“The promise and power of digital manufacturing – especially 3D Printing – lies in its ability to quickly and easily get the same part made in different places using the same 3D design file,” said 3Diligent CEO Cullen Hilkene. “We are proud to have qualified and networked expert manufacturing partners around the world who are capable of making this vision of the future a reality.”
Materialise and Stratasys have announced their Q1 2019 results this week.
Belgium-based Materialise shows a strong first quarter with a 7.3% revenue increase. The company lists the highlights:

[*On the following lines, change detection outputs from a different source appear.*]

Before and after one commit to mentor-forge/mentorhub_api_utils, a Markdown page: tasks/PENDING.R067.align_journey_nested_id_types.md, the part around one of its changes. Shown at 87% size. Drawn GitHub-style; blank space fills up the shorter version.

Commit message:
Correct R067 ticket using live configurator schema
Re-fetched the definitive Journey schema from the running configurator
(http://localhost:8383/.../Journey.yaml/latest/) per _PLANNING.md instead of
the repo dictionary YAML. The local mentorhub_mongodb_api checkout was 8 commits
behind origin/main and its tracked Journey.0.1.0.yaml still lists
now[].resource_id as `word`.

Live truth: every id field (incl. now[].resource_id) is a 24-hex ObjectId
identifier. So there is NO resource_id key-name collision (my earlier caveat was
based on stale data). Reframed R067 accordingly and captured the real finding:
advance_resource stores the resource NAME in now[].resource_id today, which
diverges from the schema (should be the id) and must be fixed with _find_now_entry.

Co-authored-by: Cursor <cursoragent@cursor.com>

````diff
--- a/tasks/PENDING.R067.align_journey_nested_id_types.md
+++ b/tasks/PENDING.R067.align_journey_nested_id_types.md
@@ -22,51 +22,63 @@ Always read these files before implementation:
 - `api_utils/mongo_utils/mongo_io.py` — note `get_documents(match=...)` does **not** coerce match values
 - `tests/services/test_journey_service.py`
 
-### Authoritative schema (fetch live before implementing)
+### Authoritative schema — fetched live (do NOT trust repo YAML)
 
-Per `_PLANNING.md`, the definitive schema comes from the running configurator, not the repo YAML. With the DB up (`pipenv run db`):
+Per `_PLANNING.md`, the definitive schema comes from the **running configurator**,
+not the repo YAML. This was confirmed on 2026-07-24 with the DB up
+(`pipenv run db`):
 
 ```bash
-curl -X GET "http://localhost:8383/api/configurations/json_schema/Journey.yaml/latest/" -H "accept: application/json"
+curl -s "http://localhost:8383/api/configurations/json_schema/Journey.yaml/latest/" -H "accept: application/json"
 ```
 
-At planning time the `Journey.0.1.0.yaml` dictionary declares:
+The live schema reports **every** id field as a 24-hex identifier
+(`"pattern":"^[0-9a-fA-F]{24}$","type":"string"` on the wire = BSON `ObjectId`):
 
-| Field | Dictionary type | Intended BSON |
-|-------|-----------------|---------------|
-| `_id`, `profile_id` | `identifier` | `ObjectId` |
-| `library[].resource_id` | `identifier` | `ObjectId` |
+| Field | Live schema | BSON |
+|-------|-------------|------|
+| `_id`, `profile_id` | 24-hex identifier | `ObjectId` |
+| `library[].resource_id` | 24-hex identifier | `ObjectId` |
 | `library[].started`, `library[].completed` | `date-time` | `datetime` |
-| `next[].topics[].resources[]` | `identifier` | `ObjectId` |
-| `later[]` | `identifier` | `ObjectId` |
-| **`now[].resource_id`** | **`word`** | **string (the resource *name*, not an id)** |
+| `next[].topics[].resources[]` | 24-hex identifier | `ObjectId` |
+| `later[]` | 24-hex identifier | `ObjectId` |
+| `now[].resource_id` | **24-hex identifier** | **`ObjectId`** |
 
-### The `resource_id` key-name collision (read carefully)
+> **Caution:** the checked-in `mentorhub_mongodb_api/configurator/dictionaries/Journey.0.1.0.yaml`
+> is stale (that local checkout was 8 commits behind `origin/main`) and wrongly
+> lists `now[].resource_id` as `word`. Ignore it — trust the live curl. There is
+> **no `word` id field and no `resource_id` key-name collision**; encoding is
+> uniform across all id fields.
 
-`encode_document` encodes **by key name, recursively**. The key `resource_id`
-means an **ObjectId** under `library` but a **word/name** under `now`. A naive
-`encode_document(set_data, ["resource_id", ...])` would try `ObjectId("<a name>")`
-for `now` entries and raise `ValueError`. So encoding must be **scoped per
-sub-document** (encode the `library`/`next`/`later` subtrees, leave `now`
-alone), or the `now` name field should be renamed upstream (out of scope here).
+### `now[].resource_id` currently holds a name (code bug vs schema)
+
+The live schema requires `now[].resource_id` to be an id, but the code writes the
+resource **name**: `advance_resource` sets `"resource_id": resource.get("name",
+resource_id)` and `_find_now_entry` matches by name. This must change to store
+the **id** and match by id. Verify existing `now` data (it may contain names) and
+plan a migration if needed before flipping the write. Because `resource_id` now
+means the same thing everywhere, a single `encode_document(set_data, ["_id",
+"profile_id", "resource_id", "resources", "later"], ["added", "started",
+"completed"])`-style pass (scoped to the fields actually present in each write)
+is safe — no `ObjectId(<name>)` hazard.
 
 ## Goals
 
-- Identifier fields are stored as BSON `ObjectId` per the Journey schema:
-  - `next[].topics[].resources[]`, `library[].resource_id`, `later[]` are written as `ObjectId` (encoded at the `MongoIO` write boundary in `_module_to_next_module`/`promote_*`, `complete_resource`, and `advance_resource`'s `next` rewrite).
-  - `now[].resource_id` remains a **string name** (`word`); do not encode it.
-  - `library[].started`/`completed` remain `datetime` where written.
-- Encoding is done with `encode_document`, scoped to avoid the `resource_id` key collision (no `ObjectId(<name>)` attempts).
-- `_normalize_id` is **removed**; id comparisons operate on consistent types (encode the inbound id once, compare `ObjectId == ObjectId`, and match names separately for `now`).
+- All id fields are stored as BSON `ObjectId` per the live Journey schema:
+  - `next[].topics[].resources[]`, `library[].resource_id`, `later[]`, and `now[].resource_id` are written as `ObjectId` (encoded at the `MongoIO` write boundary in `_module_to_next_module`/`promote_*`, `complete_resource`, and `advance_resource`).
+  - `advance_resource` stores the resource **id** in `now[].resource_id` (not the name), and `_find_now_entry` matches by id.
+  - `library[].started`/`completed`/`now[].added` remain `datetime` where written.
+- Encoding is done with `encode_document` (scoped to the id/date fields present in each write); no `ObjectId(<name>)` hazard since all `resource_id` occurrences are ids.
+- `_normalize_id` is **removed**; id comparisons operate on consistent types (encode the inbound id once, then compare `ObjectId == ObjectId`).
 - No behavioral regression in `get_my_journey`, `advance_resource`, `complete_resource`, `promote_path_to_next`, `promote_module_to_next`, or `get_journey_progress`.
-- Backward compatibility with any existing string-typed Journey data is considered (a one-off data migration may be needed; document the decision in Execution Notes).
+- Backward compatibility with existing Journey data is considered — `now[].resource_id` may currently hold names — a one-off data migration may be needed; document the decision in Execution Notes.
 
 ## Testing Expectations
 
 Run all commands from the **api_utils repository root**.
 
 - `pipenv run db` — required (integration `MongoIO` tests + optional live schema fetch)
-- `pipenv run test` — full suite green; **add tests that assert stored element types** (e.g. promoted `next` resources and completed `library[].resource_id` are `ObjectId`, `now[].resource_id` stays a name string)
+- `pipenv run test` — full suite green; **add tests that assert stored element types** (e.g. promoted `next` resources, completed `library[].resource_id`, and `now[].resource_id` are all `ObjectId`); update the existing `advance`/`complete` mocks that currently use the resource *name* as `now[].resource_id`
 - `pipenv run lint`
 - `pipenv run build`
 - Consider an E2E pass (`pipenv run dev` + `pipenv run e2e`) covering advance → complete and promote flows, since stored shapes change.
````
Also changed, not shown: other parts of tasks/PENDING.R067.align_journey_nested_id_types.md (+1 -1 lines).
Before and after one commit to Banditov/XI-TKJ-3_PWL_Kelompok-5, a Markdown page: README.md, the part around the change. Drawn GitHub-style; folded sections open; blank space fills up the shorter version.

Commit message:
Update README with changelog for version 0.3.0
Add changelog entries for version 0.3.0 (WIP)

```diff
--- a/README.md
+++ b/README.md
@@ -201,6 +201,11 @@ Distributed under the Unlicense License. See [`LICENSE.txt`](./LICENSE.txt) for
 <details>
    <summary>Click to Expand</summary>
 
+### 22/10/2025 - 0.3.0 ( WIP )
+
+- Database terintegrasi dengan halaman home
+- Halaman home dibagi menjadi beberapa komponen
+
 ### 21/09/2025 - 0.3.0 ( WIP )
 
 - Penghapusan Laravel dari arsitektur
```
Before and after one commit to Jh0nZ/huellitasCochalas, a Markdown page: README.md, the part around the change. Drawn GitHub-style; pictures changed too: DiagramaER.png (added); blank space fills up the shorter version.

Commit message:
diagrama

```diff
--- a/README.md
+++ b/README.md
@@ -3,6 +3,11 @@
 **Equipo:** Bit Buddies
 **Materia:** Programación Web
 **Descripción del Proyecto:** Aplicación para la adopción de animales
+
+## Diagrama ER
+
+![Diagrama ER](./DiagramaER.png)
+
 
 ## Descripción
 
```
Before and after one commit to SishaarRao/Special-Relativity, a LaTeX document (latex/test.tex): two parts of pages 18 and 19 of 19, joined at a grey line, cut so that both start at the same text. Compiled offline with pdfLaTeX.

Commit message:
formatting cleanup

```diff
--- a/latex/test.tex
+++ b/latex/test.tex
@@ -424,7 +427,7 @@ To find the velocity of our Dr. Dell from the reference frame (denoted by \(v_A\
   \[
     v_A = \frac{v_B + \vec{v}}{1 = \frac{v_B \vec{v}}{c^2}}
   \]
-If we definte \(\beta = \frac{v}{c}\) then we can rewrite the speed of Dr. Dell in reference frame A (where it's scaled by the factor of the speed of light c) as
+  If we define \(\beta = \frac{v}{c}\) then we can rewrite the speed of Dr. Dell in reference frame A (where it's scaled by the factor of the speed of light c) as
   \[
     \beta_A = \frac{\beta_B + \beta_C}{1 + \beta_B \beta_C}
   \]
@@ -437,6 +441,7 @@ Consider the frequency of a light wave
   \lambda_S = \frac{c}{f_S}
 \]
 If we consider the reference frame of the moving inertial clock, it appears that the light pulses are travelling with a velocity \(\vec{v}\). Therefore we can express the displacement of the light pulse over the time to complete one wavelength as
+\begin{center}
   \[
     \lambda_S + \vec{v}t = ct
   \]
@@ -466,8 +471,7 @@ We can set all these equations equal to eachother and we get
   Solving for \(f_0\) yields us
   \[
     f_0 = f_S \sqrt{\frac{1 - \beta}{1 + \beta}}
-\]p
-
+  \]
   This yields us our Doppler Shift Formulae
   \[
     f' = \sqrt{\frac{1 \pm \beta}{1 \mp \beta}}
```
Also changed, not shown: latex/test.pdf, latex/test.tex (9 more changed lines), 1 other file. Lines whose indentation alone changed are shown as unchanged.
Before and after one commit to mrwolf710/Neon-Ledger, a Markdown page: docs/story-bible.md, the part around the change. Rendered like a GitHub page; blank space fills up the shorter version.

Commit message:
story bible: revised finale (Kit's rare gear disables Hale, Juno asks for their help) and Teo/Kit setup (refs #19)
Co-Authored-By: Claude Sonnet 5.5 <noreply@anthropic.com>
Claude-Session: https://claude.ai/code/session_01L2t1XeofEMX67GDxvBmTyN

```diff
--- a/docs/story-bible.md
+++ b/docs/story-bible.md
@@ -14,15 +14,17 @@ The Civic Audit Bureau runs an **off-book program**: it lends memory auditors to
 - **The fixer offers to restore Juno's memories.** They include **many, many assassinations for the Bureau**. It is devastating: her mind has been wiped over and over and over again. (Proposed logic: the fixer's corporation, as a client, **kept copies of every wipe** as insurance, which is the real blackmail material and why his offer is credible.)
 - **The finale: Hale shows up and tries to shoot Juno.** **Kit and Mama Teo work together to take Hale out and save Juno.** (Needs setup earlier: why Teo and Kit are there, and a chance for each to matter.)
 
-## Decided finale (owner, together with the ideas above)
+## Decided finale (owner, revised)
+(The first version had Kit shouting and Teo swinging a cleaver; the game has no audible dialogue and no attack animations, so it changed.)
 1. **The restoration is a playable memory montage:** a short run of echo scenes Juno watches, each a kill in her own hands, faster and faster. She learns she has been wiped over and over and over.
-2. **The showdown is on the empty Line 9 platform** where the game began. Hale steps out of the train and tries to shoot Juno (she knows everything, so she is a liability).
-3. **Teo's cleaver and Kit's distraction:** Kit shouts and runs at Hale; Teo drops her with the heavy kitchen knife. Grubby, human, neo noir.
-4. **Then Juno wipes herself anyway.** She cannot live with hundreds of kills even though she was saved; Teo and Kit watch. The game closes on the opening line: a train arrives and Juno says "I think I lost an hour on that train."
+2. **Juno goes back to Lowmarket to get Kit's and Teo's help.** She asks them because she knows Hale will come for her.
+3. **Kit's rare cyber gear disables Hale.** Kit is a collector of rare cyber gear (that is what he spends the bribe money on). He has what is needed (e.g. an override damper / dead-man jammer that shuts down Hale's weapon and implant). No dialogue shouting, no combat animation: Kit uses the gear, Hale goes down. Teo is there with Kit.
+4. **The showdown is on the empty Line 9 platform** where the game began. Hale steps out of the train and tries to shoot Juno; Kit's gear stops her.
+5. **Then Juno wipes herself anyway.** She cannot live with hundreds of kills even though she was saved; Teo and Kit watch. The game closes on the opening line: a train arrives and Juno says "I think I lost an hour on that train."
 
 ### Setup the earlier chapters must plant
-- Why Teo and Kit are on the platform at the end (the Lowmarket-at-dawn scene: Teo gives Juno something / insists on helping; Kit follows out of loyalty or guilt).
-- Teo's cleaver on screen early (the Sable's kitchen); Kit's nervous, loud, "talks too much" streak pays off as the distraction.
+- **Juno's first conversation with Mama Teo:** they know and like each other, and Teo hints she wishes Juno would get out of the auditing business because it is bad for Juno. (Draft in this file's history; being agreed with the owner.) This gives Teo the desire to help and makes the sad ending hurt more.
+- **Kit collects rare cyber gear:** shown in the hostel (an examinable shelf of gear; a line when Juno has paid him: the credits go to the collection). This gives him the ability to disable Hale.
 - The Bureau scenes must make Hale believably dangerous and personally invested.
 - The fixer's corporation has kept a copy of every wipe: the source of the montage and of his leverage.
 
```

Executive Chairman Peter Leys commented, “In the year’s opening quarter, all three of our segments performed well. Materialise Software and Materialise Medical, which continue to invest in both sales and marketing and research and development, combined healthy double-digit revenue growth rates with solid double-digit EBITDA margins. In spite of the continuing macro-economic uncertainties, in particular in the automotive sector, Materialise Manufacturing also realized growth, both in terms of revenue and, more significantly, in terms of EBITDA. We believe we are on track to meet our financial guidance for 2019.”
Israel- and Minnesota-based Stratasys has also had a strong showing for Q1, with a bump up in revenue and a lower operating loss. The company highlights:
“We are pleased with our first quarter top-line results, and are particularly encouraged by the continuation of the strong performance we have seen in North America over the last several quarters, demonstrating steady adoption of our systems and materials in our largest market,” said Elchanan (Elan) Jaglom, Interim Chief Executive Officer of Stratasys. “We are also pleased with our non-GAAP profitability in the first quarter, demonstrating our continued commitment to controlling expenses and delivering shareholder value. Our recent new product introductions are generating significant interest from our customers and expanding our addressable markets, and we look forward to additional announcements as we move through 2019 and into 2020.”
License: The text of "3D Printing Industry News (Weekly Digest – July 19, 2019)" by All3DP is licensed under a Creative Commons Attribution 4.0 International License.